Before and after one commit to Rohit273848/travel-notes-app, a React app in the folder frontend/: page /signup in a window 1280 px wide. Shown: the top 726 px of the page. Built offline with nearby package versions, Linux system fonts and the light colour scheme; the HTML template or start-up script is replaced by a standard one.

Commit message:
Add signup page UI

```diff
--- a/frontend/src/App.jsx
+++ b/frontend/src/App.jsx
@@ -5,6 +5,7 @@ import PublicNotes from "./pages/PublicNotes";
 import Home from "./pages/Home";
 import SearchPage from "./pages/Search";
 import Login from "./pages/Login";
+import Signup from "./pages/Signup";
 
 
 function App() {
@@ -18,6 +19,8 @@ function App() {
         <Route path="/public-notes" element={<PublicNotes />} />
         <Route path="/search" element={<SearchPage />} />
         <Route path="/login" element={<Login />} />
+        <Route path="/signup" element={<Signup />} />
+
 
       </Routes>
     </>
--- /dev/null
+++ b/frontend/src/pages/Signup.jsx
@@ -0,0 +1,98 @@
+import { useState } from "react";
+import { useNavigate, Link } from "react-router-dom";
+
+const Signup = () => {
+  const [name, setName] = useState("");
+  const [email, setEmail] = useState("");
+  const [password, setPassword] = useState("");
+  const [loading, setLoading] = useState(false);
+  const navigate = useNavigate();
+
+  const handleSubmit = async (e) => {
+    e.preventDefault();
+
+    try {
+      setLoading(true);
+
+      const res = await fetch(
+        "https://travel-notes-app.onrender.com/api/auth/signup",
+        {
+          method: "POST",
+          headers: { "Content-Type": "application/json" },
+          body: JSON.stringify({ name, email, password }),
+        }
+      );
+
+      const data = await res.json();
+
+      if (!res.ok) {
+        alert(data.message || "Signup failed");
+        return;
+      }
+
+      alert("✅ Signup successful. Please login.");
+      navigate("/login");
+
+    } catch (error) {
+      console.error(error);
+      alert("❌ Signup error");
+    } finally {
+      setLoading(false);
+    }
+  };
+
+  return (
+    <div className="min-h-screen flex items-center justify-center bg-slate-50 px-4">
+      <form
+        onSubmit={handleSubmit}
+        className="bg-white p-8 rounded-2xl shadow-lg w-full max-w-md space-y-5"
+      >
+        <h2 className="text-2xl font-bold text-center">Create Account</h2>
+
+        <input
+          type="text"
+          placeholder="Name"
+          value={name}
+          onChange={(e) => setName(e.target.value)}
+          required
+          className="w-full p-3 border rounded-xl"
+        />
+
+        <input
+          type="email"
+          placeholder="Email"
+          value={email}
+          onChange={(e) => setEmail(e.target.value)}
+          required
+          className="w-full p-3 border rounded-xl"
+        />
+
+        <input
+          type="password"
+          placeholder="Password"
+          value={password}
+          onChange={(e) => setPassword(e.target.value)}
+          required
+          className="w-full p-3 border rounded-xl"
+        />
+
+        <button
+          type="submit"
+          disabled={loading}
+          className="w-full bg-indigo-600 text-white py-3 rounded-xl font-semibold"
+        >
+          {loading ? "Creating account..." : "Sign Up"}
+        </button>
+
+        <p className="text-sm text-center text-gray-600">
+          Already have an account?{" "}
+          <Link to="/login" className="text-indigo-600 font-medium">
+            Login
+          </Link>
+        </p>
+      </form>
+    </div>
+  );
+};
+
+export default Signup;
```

== TASK DIRECTIONS ==
Give the number of lines in the entries above that include the string "from". No other output is expected.

== ANSWER BOX ==
7